Terrorists may have hijacked the meaning of the Boston Marathon for a year, but Monday the runners were back on the city's streets for one of the world's premier athletic events.
Security was much tighter and the victims of last April's attack were not forgotten.
After several days of emotional tributes and the annual blessing of the runners, it was a race with a purpose for trauma surgeon and marathon runner Dr. David King.
"It's a symbolic gesture that we're not going to cower to the specter of terrorism," King said.
King ran in last year's race and then treated many of those who were wounded in the attack near the finish line.
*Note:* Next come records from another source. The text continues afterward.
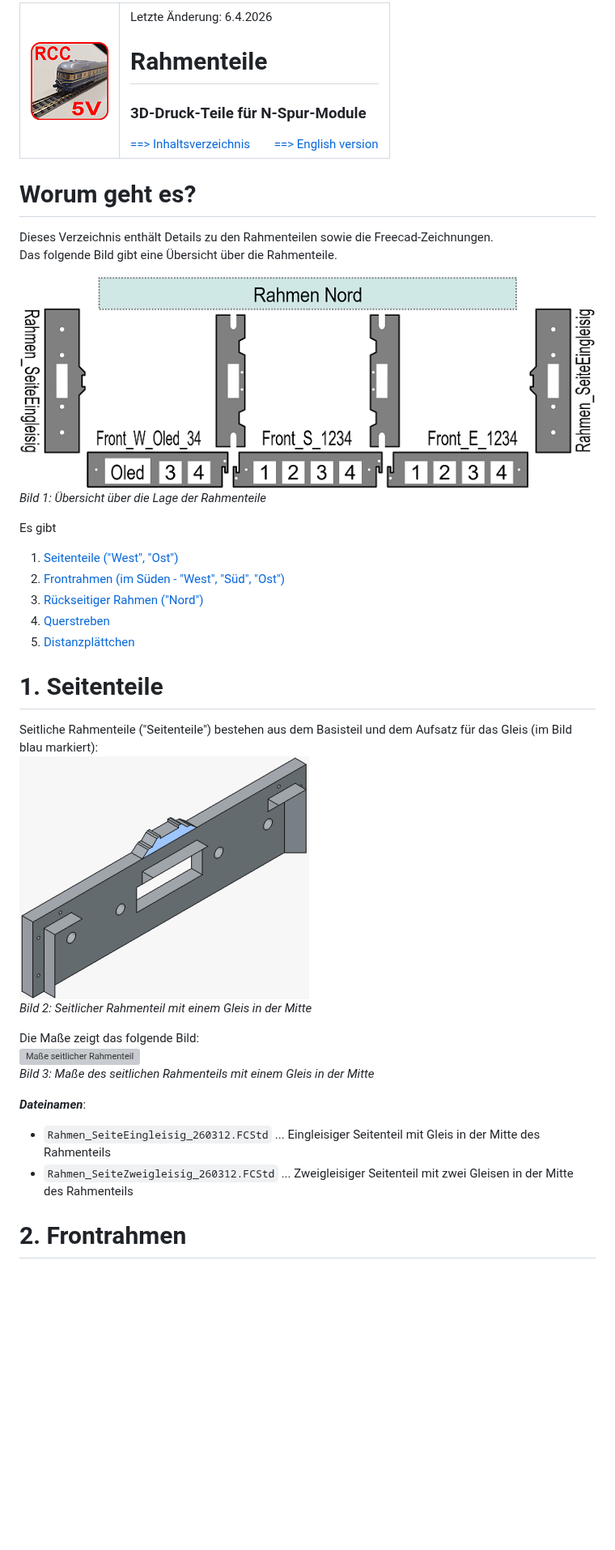
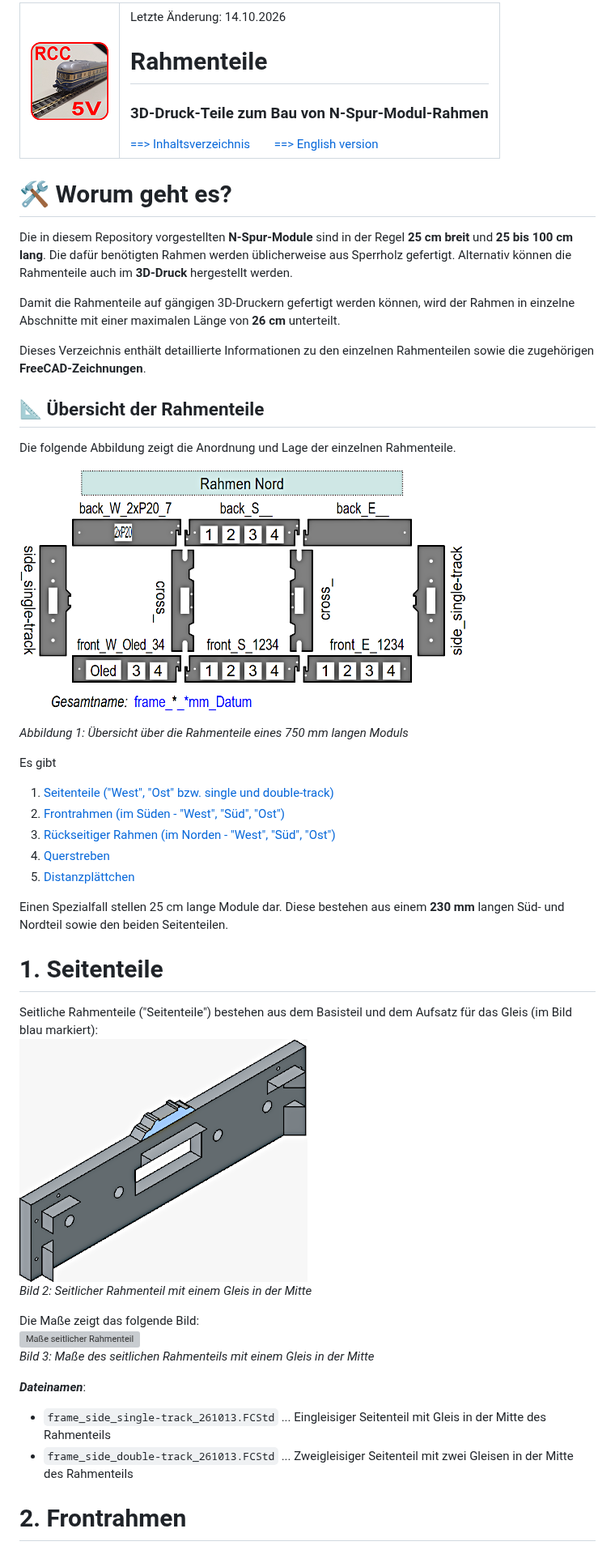
Before and after one commit to khartinger/RCC5V_3d-printable-parts-for-n-scale-modules, a Markdown page: fab/pp2_baseboard_frame/LIESMICH.md, the part around one of its changes. Shown at 81% size. Drawn GitHub-style; pictures changed too: images/300_3D_frameparts_overview.png, images/300_frame_side_1-rail.png; blank space fills up the shorter version; grey boxes are pictures that could not be loaded.

Commit message:
Update pp2

```diff
--- a/fab/pp2_baseboard_frame/LIESMICH.md
+++ b/fab/pp2_baseboard_frame/LIESMICH.md
@@ -1,25 +1,37 @@
 <table><tr><td><img src="/images/96_RCC5V_Logo.png"></img></td><td>
-Letzte &Auml;nderung: 6.4.2026 <a name="up"></a><br>
-<h1>Rahmenteile</h1><h3>3D-Druck-Teile für N-Spur-Module</h3>
+Letzte &Auml;nderung: 14.10.2026 <a name="up"></a><br>
+<h1>Rahmenteile</h1><h3>3D-Druck-Teile zum Bau von N-Spur-Modul-Rahmen</h3>
 <a href="#TableOfContents">==> Inhaltsverzeichnis</a>&nbsp; &nbsp; &nbsp;  &nbsp;
 <a href="README.md">==> English version</a>
 </td></tr></table>
 
 <a name="x10"></a>
 
-# Worum geht es?
-Dieses Verzeichnis enthält Details zu den Rahmenteilen sowie die Freecad-Zeichnungen.
-Das folgende Bild gibt eine Übersicht über die Rahmenteile.
+# 🛠️ Worum geht es?
 
-![Uebersicht Rahmenteile](/images/300_3D_frameparts_overview.png "Uebersicht Rahmenteile")
-_Bild 1: Übersicht über die Lage der Rahmenteile_
+Die in diesem Repository vorgestellten **N-Spur-Module** sind in der Regel **25 cm breit** und **25 bis 100 cm lang**. Die dafür benötigten Rahmen werden üblicherweise aus Sperrholz gefertigt. Alternativ können die Rahmenteile auch im **3D-Druck** hergestellt werden.
+
+Damit die Rahmenteile auf gängigen 3D-Druckern gefertigt werden können, wird der Rahmen in einzelne Abschnitte mit einer maximalen Länge von **26 cm** unterteilt.
+
+Dieses Verzeichnis enthält detaillierte Informationen zu den einzelnen Rahmenteilen sowie die zugehörigen **FreeCAD-Zeichnungen**.
+
+## 📐 Übersicht der Rahmenteile
+
+Die folgende Abbildung zeigt die Anordnung und Lage der einzelnen Rahmenteile.
+
+![Übersicht über Rahmenteile](/images/300_3D_frameparts_overview.png "Übersicht über Rahmenteile")
+
+*Abbildung 1: Übersicht über die Rahmenteile eines 750 mm langen Moduls*
 
 Es gibt
-1. [Seitenteile ("West", "Ost")](#x10)
+1. [Seitenteile ("West", "Ost" bzw. single und double-track)](#x10)
 2. [Frontrahmen (im Süden - "West", "Süd", "Ost")](#x20)
-3. [Rückseitiger Rahmen ("Nord")](#x30)
+3. [Rückseitiger Rahmen (im Norden - "West", "Süd", "Ost")](#x30)
 4. [Querstreben](#x40)
 5. [Distanzplättchen](#x50)
+
+Einen Spezialfall stellen 25 cm lange Module dar. Diese bestehen aus einem **230 mm** langen Süd- und Nordteil sowie den beiden Seitenteilen.
+
 
 <a name="x10"></a>
 
@@ -33,8 +45,8 @@ Die Maße zeigt das folgende Bild:
 _Bild 3: Maße des seitlichen Rahmenteils mit einem Gleis in der Mitte_
 
 _**Dateinamen**_:
-* `Rahmen_SeiteEingleisig_260312.FCStd` ... Eingleisiger Seitenteil mit Gleis in der Mitte des Rahmenteils
-* `Rahmen_SeiteZweigleisig_260312.FCStd` ... Zweigleisiger Seitenteil mit zwei Gleisen in der Mitte des Rahmenteils
+* `frame_side_single-track_261013.FCStd` ... Eingleisiger Seitenteil mit Gleis in der Mitte des Rahmenteils
+* `frame_side_double-track_261013.FCStd` ... Zweigleisiger Seitenteil mit zwei Gleisen in der Mitte des Rahmenteils
 
 <a name="x20"></a>
 
```
Also changed, not shown: other parts of fab/pp2_baseboard_frame/LIESMICH.md (+3 -3 lines), images/o_3D_frameparts_overview.png, images/o_frame_side_1-rail.png, 16 other files.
Illinois Pastor Joe Briseno was about a mile from the finish line when the deadly bombing took place. He joined CBN News Today, April 21, to share his first-hand account of what it was like during the chaotic moments after the bombs went off. Click play to watch.
"I can't imagine having such an intimate relationship and share in so many remarkable moments with my patients and not want to run for them to celebrate their recovery. I can't imagine not doing it," King said.
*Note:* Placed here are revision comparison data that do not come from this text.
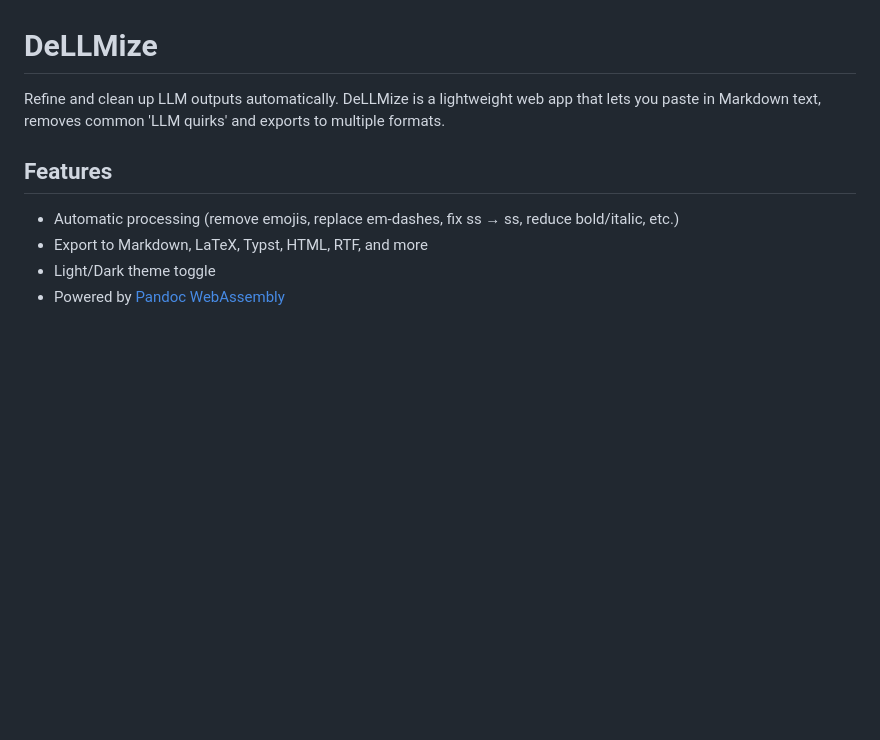
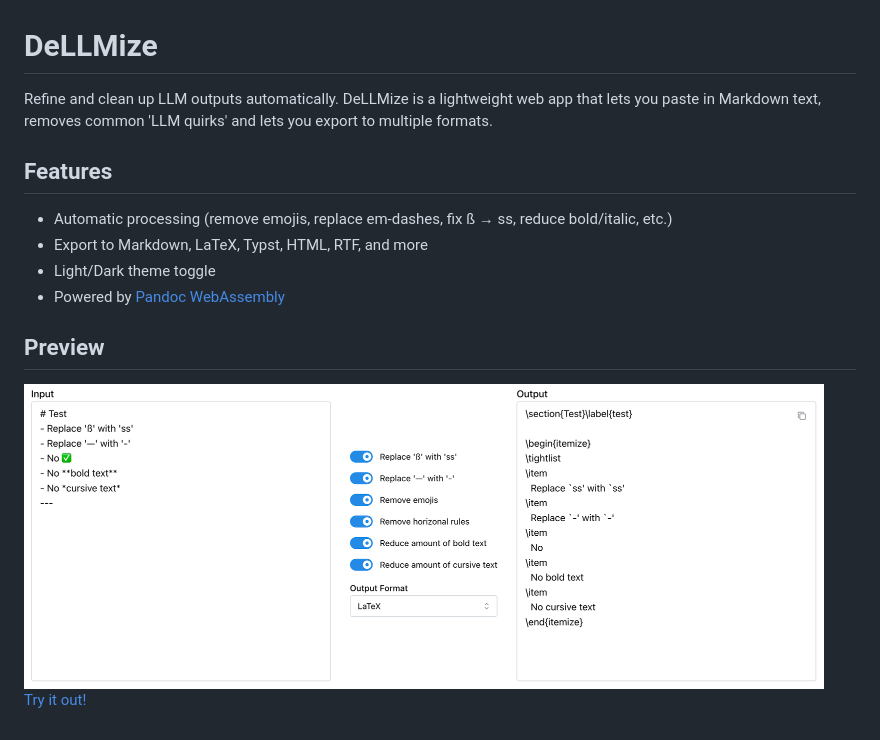
Before and after one commit to marcow03/dellmize, a Markdown page: README.md, the part around the change. GitHub-like rendering; pictures changed too: assets/hero.png (added); blank space fills up the shorter version.

Commit message:
Update emoji processor regex and readme

```diff
--- a/README.md
+++ b/README.md
@@ -1,11 +1,17 @@
 # DeLLMize
 
 Refine and clean up LLM outputs automatically.
-DeLLMize is a lightweight web app that lets you paste in Markdown text, removes common 'LLM quirks' and exports to multiple formats.
+DeLLMize is a lightweight web app that lets you paste in Markdown text, removes common 'LLM quirks' and lets you export to multiple formats.
 
 ## Features
 
-- Automatic processing (remove emojis, replace em-dashes, fix ss → ss, reduce bold/italic, etc.)
+- Automatic processing (remove emojis, replace em-dashes, fix ß → ss, reduce bold/italic, etc.)
 - Export to Markdown, LaTeX, Typst, HTML, RTF, and more
 - Light/Dark theme toggle
 - Powered by [Pandoc WebAssembly](https://github.com/tweag/pandoc-wasm)
+
+## Preview
+
+<img src="./assets/hero.png" style="border-radius: 5px" alt="Hero Image" width="800"/>
+
+[Try it out!](https://marcow03.github.io/dellmize)
```
Also changed, not shown: 1 other file.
To start the race on Patriots Day in Boston, those attending participated in a moment of silence for the four who died, including a police officer, and the 260 wounded.
Then, a flood of 36,000 runners - the second largest field in history - followed. They wound their way through the streets with double the number of security cameras from last year. More than 3,000 police patrolled the course.
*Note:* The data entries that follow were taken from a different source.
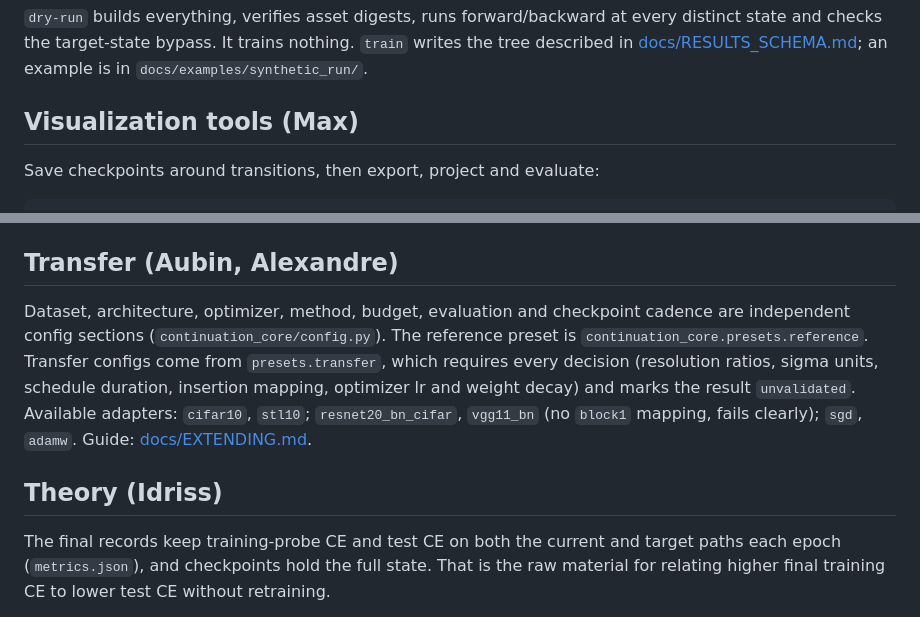
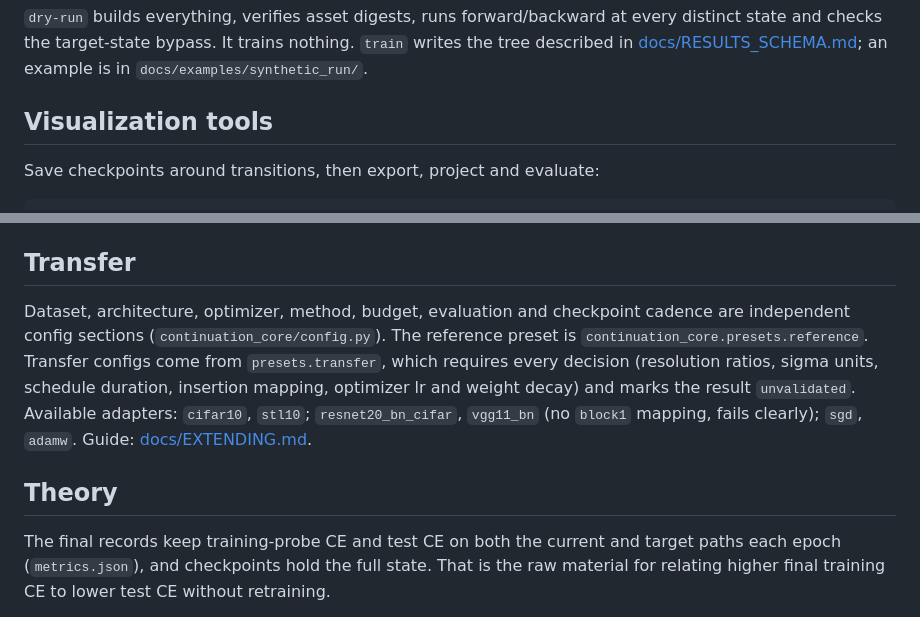
Before and after one commit to aubincharley/homotogit, a Markdown page: README.md, 2 parts joined by grey strips. Drawn GitHub-style.

```diff
--- a/README.md
+++ b/README.md
@@ -59,7 +59,7 @@ every distinct state and checks the target-state bypass. It trains nothing.
 [docs/RESULTS_SCHEMA.md](docs/RESULTS_SCHEMA.md); an example is in
 `docs/examples/synthetic_run/`.
 
-## Visualization tools (Max)
+## Visualization tools
 
 Save checkpoints around transitions, then export, project and evaluate:
 
@@ -98,7 +98,7 @@ record the path label, state, per-site sigma and BN policy. Python API:
 `continuation_core.analysis.CheckpointEvaluator`, `pca_plane`, `plane_grid`,
 `perturbation_sensitivity`, `to_vector` / `from_vector`.
 
-## Transfer (Aubin, Alexandre)
+## Transfer
 
 Dataset, architecture, optimizer, method, budget, evaluation and checkpoint
 cadence are independent config sections (`continuation_core/config.py`). The
@@ -109,7 +109,7 @@ decay) and marks the result `unvalidated`. Available adapters: `cifar10`,
 `stl10`; `resnet20_bn_cifar`, `vgg11_bn` (no `block1` mapping, fails clearly);
 `sgd`, `adamw`. Guide: [docs/EXTENDING.md](docs/EXTENDING.md).
 
-## Theory (Idriss)
+## Theory
 
 The final records keep training-probe CE and test CE on both the current and
 target paths each epoch (`metrics.json`), and checkpoints hold the full state.
```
Among those reflecting on the race and their lives: brothers J.P. and Paul Norden, who each lost a leg in the bombing.
"I feel like we're more positive people now than we were a year ago," J.P. Norden said.
"I'm just very happy now. Before I would have said I was, maybe like, just content," Paul Norden added.
Also happy: the marathon winners. Kenya's Rita Jeptoo repeated her victory from last year, and Meb Keflezighi became the first U.S. citizen to win the marathon in more than 30 years